- [ABOUT THIS EXERCISE]:
Among the lines of the records, please find those that contain the word "import" and copy them.

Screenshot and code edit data

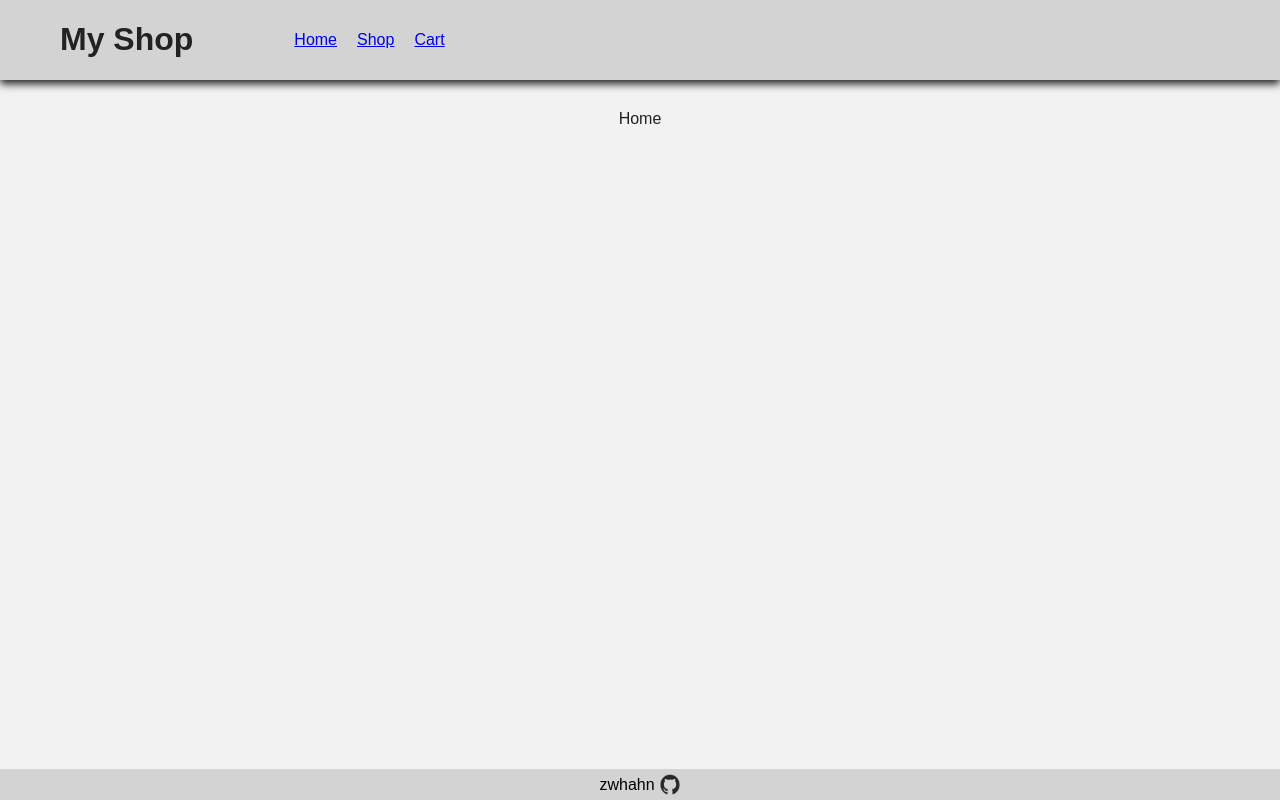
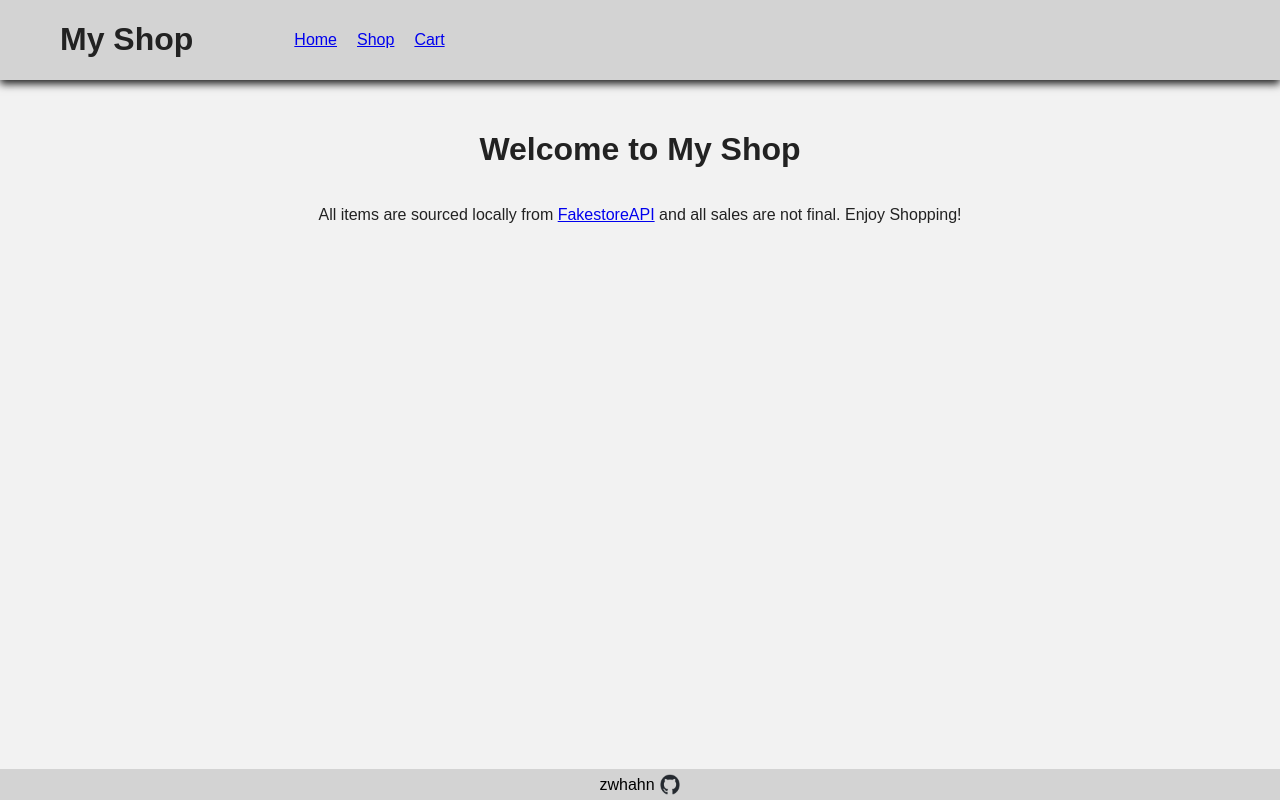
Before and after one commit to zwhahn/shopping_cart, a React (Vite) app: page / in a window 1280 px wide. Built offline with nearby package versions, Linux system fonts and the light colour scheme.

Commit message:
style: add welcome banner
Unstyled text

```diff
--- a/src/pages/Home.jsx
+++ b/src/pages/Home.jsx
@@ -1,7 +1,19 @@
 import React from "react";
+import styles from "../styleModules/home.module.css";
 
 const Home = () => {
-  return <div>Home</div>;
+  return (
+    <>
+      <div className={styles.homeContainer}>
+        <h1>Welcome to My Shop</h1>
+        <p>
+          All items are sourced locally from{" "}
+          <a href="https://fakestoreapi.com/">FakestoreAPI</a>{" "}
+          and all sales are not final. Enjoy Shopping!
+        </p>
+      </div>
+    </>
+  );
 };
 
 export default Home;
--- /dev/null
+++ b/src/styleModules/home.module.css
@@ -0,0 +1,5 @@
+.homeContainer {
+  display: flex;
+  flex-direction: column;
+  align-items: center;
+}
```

- [EXERCISE SOLUTION]:
 import React from "react";
+import styles from "../styleModules/home.module.css";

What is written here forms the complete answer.